= Aim of the task =
The answer must be an exact copy of the entries that follow, with all images removed.

^^^^^^^^

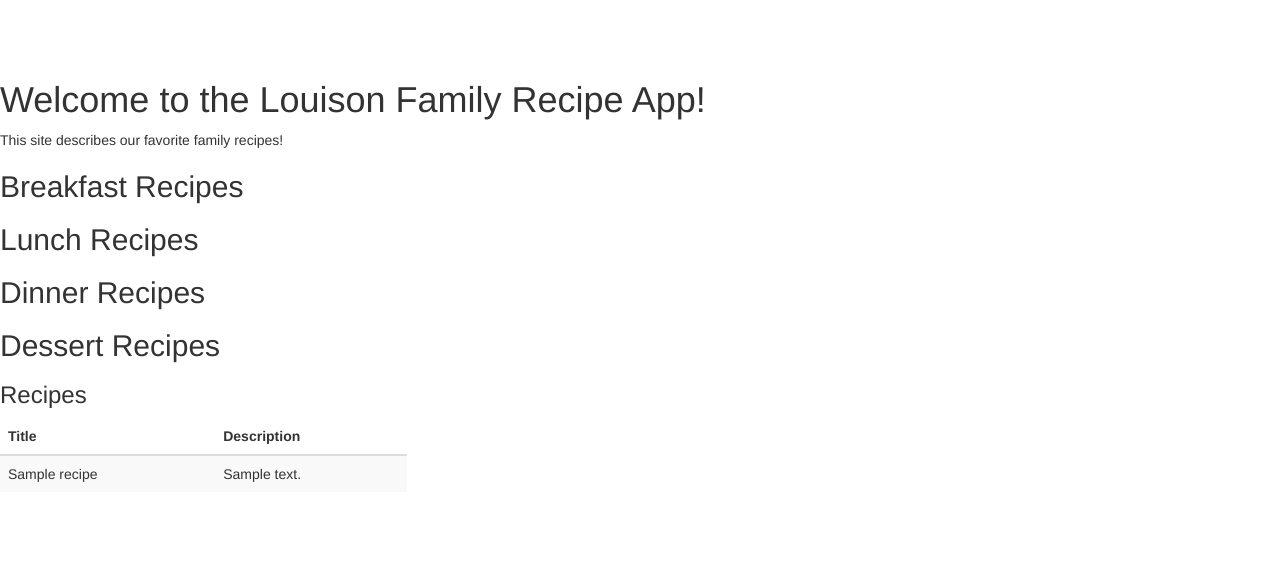
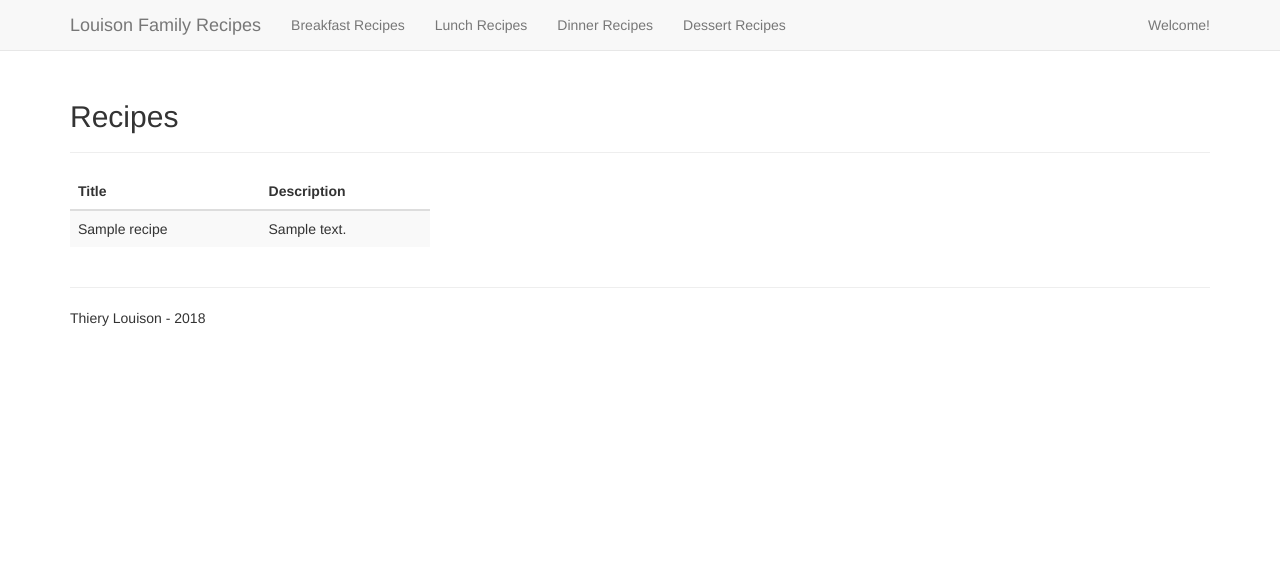
Before and after one commit to thieryl/recipe_app, a Flask app: page / in a window 1280 px wide. Shown: the top 571 px of the page. Run offline with Flask 2, Linux system fonts and the light colour scheme; tables that the repository leaves empty hold one stand-in row (values such as "Sample post"); some libraries are stand-ins or nearby versions.

Commit message:
Add layout template fro recipes

```diff
--- /dev/null
+++ b/project/recipes/templates/layout.html
@@ -0,0 +1,71 @@
+<!DOCTYPE html>
+<html lang="en">
+
+<head>
+    <meta charset="utf-8">
+    <meta http-equiv="X-UA-Compatible" content="IE=edge">
+    <meta name="viewport" content="width=device-width, initial-scale=1">
+    <meta name="description" content="Louison Family Recipe App">
+    <meta name="author" content="Thiery Louison">
+    <title>Kennedy Family Recipe App</title>
+    <!-- styles -->
+    <link href="https://maxcdn.bootstrapcdn.com/bootstrap/3.3.6/css/bootstrap.min.css" rel="stylesheet" integrity="sha384-1q8mTJOASx8j1Au+a5WDVnPi2lkFfwwEAa8hDDdjZlpLegxhjVME1fgjWPGmkzs7"
+        crossorigin="anonymous">
+    <link rel="stylesheet" href="{{ url_for('static', filename='css/main.css') }}">
+</head>
+
+<body>
+
+    <!-- Static navbar -->
+    <nav class="navbar navbar-default navbar-fixed-top">
+        <div class="container">
+
+            <!-- Brand and toggle get grouped for better mobile display -->
+            <div class="navbar-header">
+                <button type="button" class="navbar-toggle collapsed" data-toggle="collapse" data-target="#recipes-navbar-collapse-1"
+                    aria-expanded="false">
+                    <span class="sr-only">Toggle navigation</span>
+                    <span class="icon-bar"></span>
+                    <span class="icon-bar"></span>
+                    <span class="icon-bar"></span>
+                </button>
+                <a class="navbar-brand" href="{{ url_for('recipes.index') }}">Louison Family Recipes</a>
+            </div>
+
+            <!-- Collect the nav links, forms, and other content for toggling -->
+            <div class="collapse navbar-collapse" id="recipes-navbar-collapse-1">
+                <ul class="nav navbar-nav">
+                    <li><a href="#">Breakfast Recipes</a></li>
+                    <li><a href="#">Lunch Recipes</a></li>
+                    <li><a href="#">Dinner Recipes</a></li>
+                    <li><a href="#">Dessert Recipes</a></li>
+                </ul>
+                <ul class="nav navbar-nav navbar-right">
+                    <li><a href="#">Welcome!</a></li>
+                </ul>
+            </div>
+            <!--/.nav-collapse -->
+        </div><!-- /.container -->
+    </nav>
+
+    <div class="container">
+        <div class="content">
+
+            <!-- child template -->
+            {% block content %}
+            {% endblock %}
+
+        </div>
+        <div class="footer">
+            <hr>
+            <p>Thiery Louison - 2018</p>
+        </div>
+    </div><!-- /.container -->
+
+    <!-- scripts -->
+    <script src="//code.jquery.com/jquery-1.11.3.min.js"></script>
+    <script src="https://maxcdn.bootstrapcdn.com/bootstrap/3.3.6/js/bootstrap.min.js" integrity="sha384-0mSbJDEHialfmuBBQP6A4Qrprq5OVfW37PRR3j5ELqxss1yVqOtnepnHVP9aJ7xS"
+        crossorigin="anonymous"></script>
+</body>
+
+</html>
--- a/project/recipes/templates/recipes.html
+++ b/project/recipes/templates/recipes.html
@@ -1,29 +1,10 @@
-<!DOCTYPE html>
-<html lang="en">
+{% extends "layout.html" %}
+{% block content %}
 
-<head>
-  <meta charset="utf-8">
-  <meta http-equiv="X-UA-Compatible" content="IE=edge">
-  <meta name="viewport" content="width=device-width, initial-scale=1">
-  <meta name="description" content="Louison Family Recipe App">
-  <meta name="author" content="Thiery louison">
-  <title>Kennedy Family Recipe App</title>
-  <!-- styles -->
-  <link rel="stylesheet" href="{{ url_for('static', filename='css/main.css') }}">
-  <!-- styles -->
-  <link href="https://maxcdn.bootstrapcdn.com/bootstrap/3.3.6/css/bootstrap.min.css" rel="stylesheet" integrity="sha384-1q8mTJOASx8j1Au+a5WDVnPi2lkFfwwEAa8hDDdjZlpLegxhjVME1fgjWPGmkzs7"
-    crossorigin="anonymous">
-</head>
-
-<body>
-  <h1>Welcome to the Louison Family Recipe App!</h1>
-  This site describes our favorite family recipes!
-  <h2>Breakfast Recipes</h2>
-  <h2>Lunch Recipes</h2>
-  <h2>Dinner Recipes</h2>
-  <h2>Dessert Recipes</h2>
-  <h3>Recipes</h3>
-  <div class='row'>
+<div class="page-header">
+  <h2>Recipes</h2>
+</div>
+<div class="row">
   <div class="col-md-4">
     <table class="table table-striped" id="owned_stock_table">
       <thead>
@@ -35,19 +16,13 @@
       <tbody>
         {% for recipe in recipes %}
         <tr>
-            <td>{{ recipe.recipe_title }} </td>
+          <td>{{ recipe.recipe_title }}</td>
           <td>{{ recipe.recipe_description }}</td>
         </tr>
         {% endfor %}
       </tbody>
     </table>
   </div>
+</div>
 
-    <!-- scripts -->
-    <script src="//code.jquery.com/jquery-1.11.3.min.js"></script>
-    <script src="https://maxcdn.bootstrapcdn.com/bootstrap/3.3.6/js/bootstrap.min.js" integrity="sha384-0mSbJDEHialfmuBBQP6A4Qrprq5OVfW37PRR3j5ELqxss1yVqOtnepnHVP9aJ7xS"
-      crossorigin="anonymous"></script>
-
-</body>
-
-</html>
+{% endblock %}
```
Lines whose indentation alone changed are shown as unchanged.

^^^^^^^^

= Result for this exercise =
Before and after one commit to thieryl/recipe_app, a Flask app: page / in a window 1280 px wide. Shown: the top 571 px of the page. Run offline with Flask 2, Linux system fonts and the light colour scheme; tables that the repository leaves empty hold one stand-in row (values such as "Sample post"); some libraries are stand-ins or nearby versions.

Commit message:
Add layout template fro recipes

```diff
--- /dev/null
+++ b/project/recipes/templates/layout.html
@@ -0,0 +1,71 @@
+<!DOCTYPE html>
+<html lang="en">
+
+<head>
+    <meta charset="utf-8">
+    <meta http-equiv="X-UA-Compatible" content="IE=edge">
+    <meta name="viewport" content="width=device-width, initial-scale=1">
+    <meta name="description" content="Louison Family Recipe App">
+    <meta name="author" content="Thiery Louison">
+    <title>Kennedy Family Recipe App</title>
+    <!-- styles -->
+    <link href="https://maxcdn.bootstrapcdn.com/bootstrap/3.3.6/css/bootstrap.min.css" rel="stylesheet" integrity="sha384-1q8mTJOASx8j1Au+a5WDVnPi2lkFfwwEAa8hDDdjZlpLegxhjVME1fgjWPGmkzs7"
+        crossorigin="anonymous">
+    <link rel="stylesheet" href="{{ url_for('static', filename='css/main.css') }}">
+</head>
+
+<body>
+
+    <!-- Static navbar -->
+    <nav class="navbar navbar-default navbar-fixed-top">
+        <div class="container">
+
+            <!-- Brand and toggle get grouped for better mobile display -->
+            <div class="navbar-header">
+                <button type="button" class="navbar-toggle collapsed" data-toggle="collapse" data-target="#recipes-navbar-collapse-1"
+                    aria-expanded="false">
+                    <span class="sr-only">Toggle navigation</span>
+                    <span class="icon-bar"></span>
+                    <span class="icon-bar"></span>
+                    <span class="icon-bar"></span>
+                </button>
+                <a class="navbar-brand" href="{{ url_for('recipes.index') }}">Louison Family Recipes</a>
+            </div>
+
+            <!-- Collect the nav links, forms, and other content for toggling -->
+            <div class="collapse navbar-collapse" id="recipes-navbar-collapse-1">
+                <ul class="nav navbar-nav">
+                    <li><a href="#">Breakfast Recipes</a></li>
+                    <li><a href="#">Lunch Recipes</a></li>
+                    <li><a href="#">Dinner Recipes</a></li>
+                    <li><a href="#">Dessert Recipes</a></li>
+                </ul>
+                <ul class="nav navbar-nav navbar-right">
+                    <li><a href="#">Welcome!</a></li>
+                </ul>
+            </div>
+            <!--/.nav-collapse -->
+        </div><!-- /.container -->
+    </nav>
+
+    <div class="container">
+        <div class="content">
+
+            <!-- child template -->
+            {% block content %}
+            {% endblock %}
+
+        </div>
+        <div class="footer">
+            <hr>
+            <p>Thiery Louison - 2018</p>
+        </div>
+    </div><!-- /.container -->
+
+    <!-- scripts -->
+    <script src="//code.jquery.com/jquery-1.11.3.min.js"></script>
+    <script src="https://maxcdn.bootstrapcdn.com/bootstrap/3.3.6/js/bootstrap.min.js" integrity="sha384-0mSbJDEHialfmuBBQP6A4Qrprq5OVfW37PRR3j5ELqxss1yVqOtnepnHVP9aJ7xS"
+        crossorigin="anonymous"></script>
+</body>
+
+</html>
--- a/project/recipes/templates/recipes.html
+++ b/project/recipes/templates/recipes.html
@@ -1,29 +1,10 @@
-<!DOCTYPE html>
-<html lang="en">
+{% extends "layout.html" %}
+{% block content %}
 
-<head>
-  <meta charset="utf-8">
-  <meta http-equiv="X-UA-Compatible" content="IE=edge">
-  <meta name="viewport" content="width=device-width, initial-scale=1">
-  <meta name="description" content="Louison Family Recipe App">
-  <meta name="author" content="Thiery louison">
-  <title>Kennedy Family Recipe App</title>
-  <!-- styles -->
-  <link rel="stylesheet" href="{{ url_for('static', filename='css/main.css') }}">
-  <!-- styles -->
-  <link href="https://maxcdn.bootstrapcdn.com/bootstrap/3.3.6/css/bootstrap.min.css" rel="stylesheet" integrity="sha384-1q8mTJOASx8j1Au+a5WDVnPi2lkFfwwEAa8hDDdjZlpLegxhjVME1fgjWPGmkzs7"
-    crossorigin="anonymous">
-</head>
-
-<body>
-  <h1>Welcome to the Louison Family Recipe App!</h1>
-  This site describes our favorite family recipes!
-  <h2>Breakfast Recipes</h2>
-  <h2>Lunch Recipes</h2>
-  <h2>Dinner Recipes</h2>
-  <h2>Dessert Recipes</h2>
-  <h3>Recipes</h3>
-  <div class='row'>
+<div class="page-header">
+  <h2>Recipes</h2>
+</div>
+<div class="row">
   <div class="col-md-4">
     <table class="table table-striped" id="owned_stock_table">
       <thead>
@@ -35,19 +16,13 @@
       <tbody>
         {% for recipe in recipes %}
         <tr>
-            <td>{{ recipe.recipe_title }} </td>
+          <td>{{ recipe.recipe_title }}</td>
           <td>{{ recipe.recipe_description }}</td>
         </tr>
         {% endfor %}
       </tbody>
     </table>
   </div>
+</div>
 
-    <!-- scripts -->
-    <script src="//code.jquery.com/jquery-1.11.3.min.js"></script>
-    <script src="https://maxcdn.bootstrapcdn.com/bootstrap/3.3.6/js/bootstrap.min.js" integrity="sha384-0mSbJDEHialfmuBBQP6A4Qrprq5OVfW37PRR3j5ELqxss1yVqOtnepnHVP9aJ7xS"
-      crossorigin="anonymous"></script>
-
-</body>
-
-</html>
+{% endblock %}
```
Lines whose indentation alone changed are shown as unchanged.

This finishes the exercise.